Researchers used high-resolution electroencephalography (EEG) to examine the brains of 36 adults, ages 19 to 38. Half the study volunteers had autism. The researchers focused on connections in the cerebral cortex, the part of the brain that deals with higher cognitive processes.
The study found that the volunteers with autism had abnormalities, including both over- and under-connectivity between neurons in different parts of the cortex.
"Our findings indicate adults with autism show differences in coordinated neural activity, which implies poor internal communication between the parts of the brain," study leader and postdoctoral researcher Michael Murias said in a prepared statement.
These abnormal brain patterns are a potential biomarker of autism and may help define the major characteristics of the disorder, Murias said. It may also be possible to use EEG to detect autism in young children, the researchers said.
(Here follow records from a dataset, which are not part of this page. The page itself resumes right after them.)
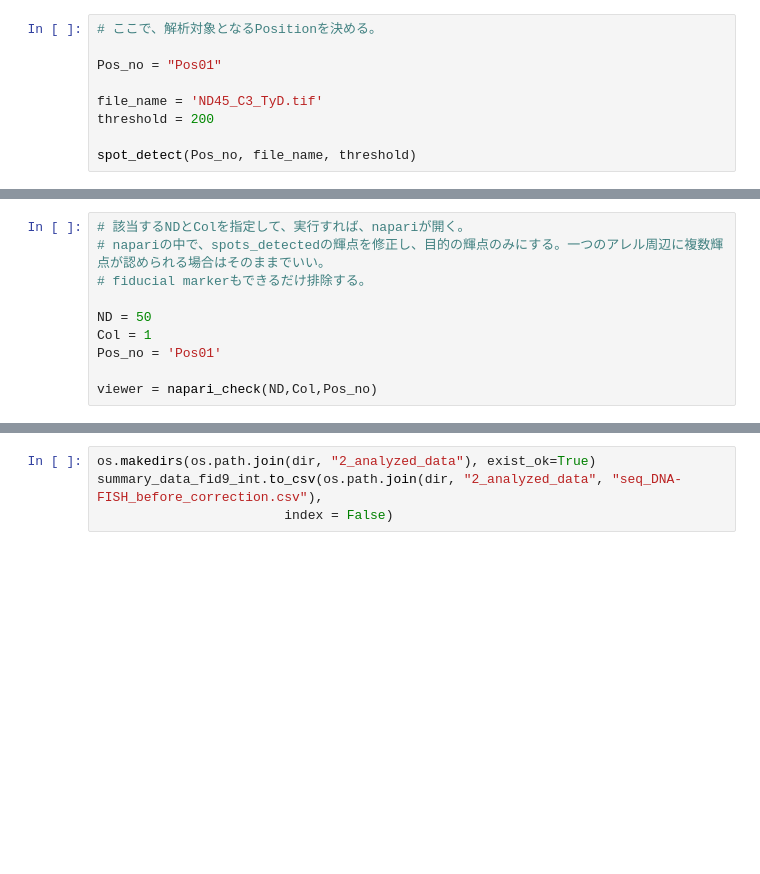
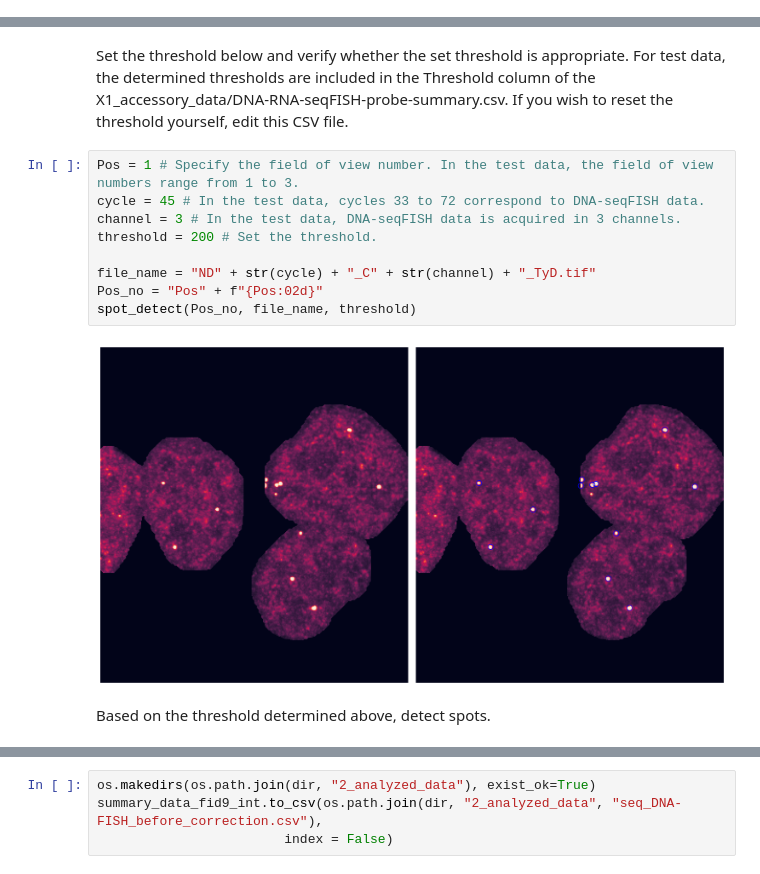
Before and after one commit to Ochiai-Lab/seqFISH_analysis, a Jupyter notebook: X2_jupyter_notebook/2_DNA-seqFISH_spot_detection.ipynb, the cells around one changed output, grey strips where cells are left out. Drawn from its saved outputs; the diff is of its cells as text; blank space fills up the shorter version.

```diff
--- a/X2_jupyter_notebook/2_DNA-seqFISH_spot_detection.ipynb
+++ b/X2_jupyter_notebook/2_DNA-seqFISH_spot_detection.ipynb
@@ -195,9 +0,0 @@ def napari_check(ND,Col,Pos_no):
-# %%
-# ここで、解析対象となるPositionを決める。
-
-Pos_no = "Pos01"
-
-file_name = 'ND45_C3_TyD.tif'
-threshold = 200
-
-spot_detect(Pos_no, file_name, threshold)
@@ -365,10 +0,0 @@ for Pos_no in Pos_no_range:
-# %%
-# 該当するNDとColを指定して、実行すれば、napariが開く。
-# napariの中で、spots_detectedの輝点を修正し、目的の輝点のみにする。一つのアレル周辺に複数輝点が認められる場合はそのままでいい。
-# fiducial markerもできるだけ排除する。
-
-ND = 50
-Col = 1
-Pos_no = 'Pos01'
-
-viewer = napari_check(ND,Col,Pos_no)
@@ -1184,0 +293,15 @@ summary_data_fid9_int
+# %% [markdown]
+Set the threshold below and verify whether the set threshold is appropriate. For test data, the determined thresholds are included in the Threshold column of the X1_accessory_data/DNA-RNA-seqFISH-probe-summary.csv. If you wish to reset the threshold yourself, edit this CSV file.
+# %%
+Pos = 1 # Specify the field of view number. In the test data, the field of view numbers range from 1 to 3.
+cycle = 45 # In the test data, cycles 33 to 72 correspond to DNA-seqFISH data.
+channel = 3 # In the test data, DNA-seqFISH data is acquired in 3 channels.
+threshold = 200 # Set the threshold.
+
+file_name = "ND" + str(cycle) + "_C" + str(channel) + "_TyD.tif"
+Pos_no = "Pos" + f"{Pos:02d}"
+spot_detect(Pos_no, file_name, threshold)
+# %% [output]
+[figure, added]
+# %% [markdown]
+Based on the threshold determined above, detect spots.
```
Also changed, not shown: parts of 69 cells of this notebook, 2 other files.
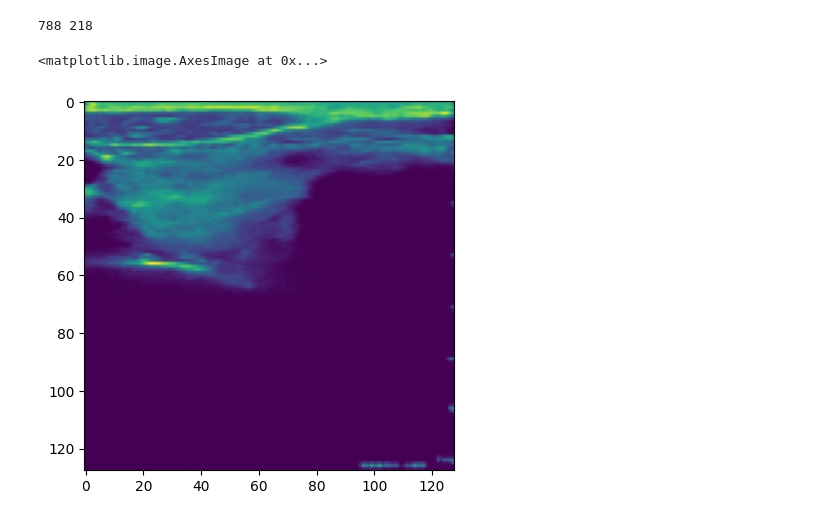
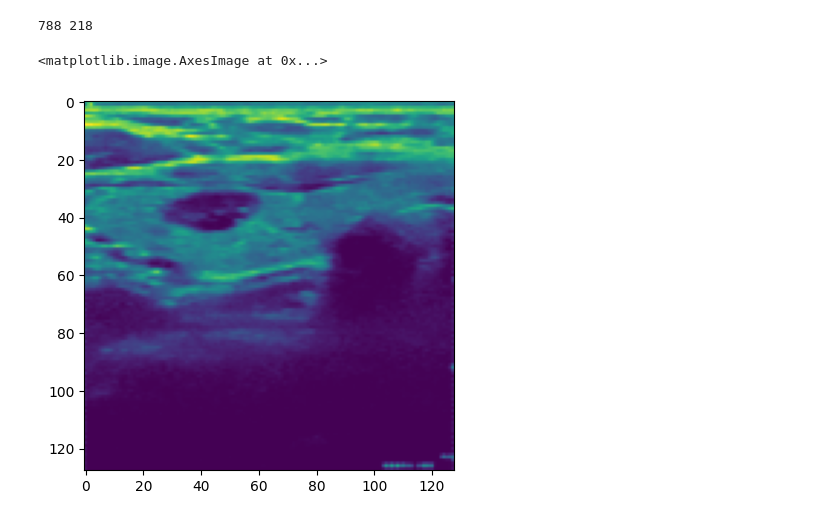
Before and after one commit to fenofista/thyroid, a Jupyter notebook: code/from_scratch_for_ge(nodule_gland)_benq(gland).ipynb, the cells around one changed output. Saved outputs shown, nothing was run; the diff lists cells and outputs as text; code cells hidden in the pictures.

```diff
--- a/code/from_scratch_for_ge(nodule_gland)_benq(gland).ipynb
+++ b/code/from_scratch_for_ge(nodule_gland)_benq(gland).ipynb
@@ -161,13 +161,13 @@ def custom_collate_fn(batch):
     # print(batch)
     filtered_batch = [item for item in batch if item[0] is not None]
     if len(filtered_batch) == 0:
-        return [None, None]
+        return [None, None, None, None]
     return torch.utils.data.dataloader.default_collate(filtered_batch)
 train_dataset = Ge_Benq_Dataset("../ge_benq_data/ge(nodule_gland)_benq(gland)_train.csv", transform = train_augmentation, image_size = image_size)
 train_dataloader = DataLoader(train_dataset, batch_size = batch_size, shuffle = True, collate_fn=custom_collate_fn)
 
 test_dataset = Ge_Benq_Dataset("../ge_benq_data/ge(nodule_gland)_benq(gland)_test.csv", transform = test_augmentation, image_size = image_size, training = False)
-test_dataloader = DataLoader(test_dataset, batch_size = batch_size, shuffle = False, collate_fn=custom_collate_fn)
+test_dataloader = DataLoader(test_dataset, batch_size = 1, shuffle = False, collate_fn=custom_collate_fn)
 
 image, mask, from_dataset, mask_type = next(iter(test_dataloader))
 # %%
@@ -199,10 +183,10 @@ print(len(train_dataset), len(test_dataset))
 # %% [output]
 788 218
 # %%
-plt.imshow(image[18][0])
+plt.imshow(image[0][0])
 # %% [output]
 <matplotlib.image.AxesImage at 0x...>
-[figure, old version]
+[figure, new version]
 # %%
 def train(dataloader, model, optimizer, loss_fn, device):
     total_loss = 0
```
Also changed, not shown: parts of 8 cells of this notebook, 7 other files.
Early detection is crucial in providing interventions for the disorder.
The findings were presented Saturday at the annual meeting of the Society for Neuroscience, in Atlanta.
The U.S. National Institute of Neurological Disorders and Stroke has more about autism.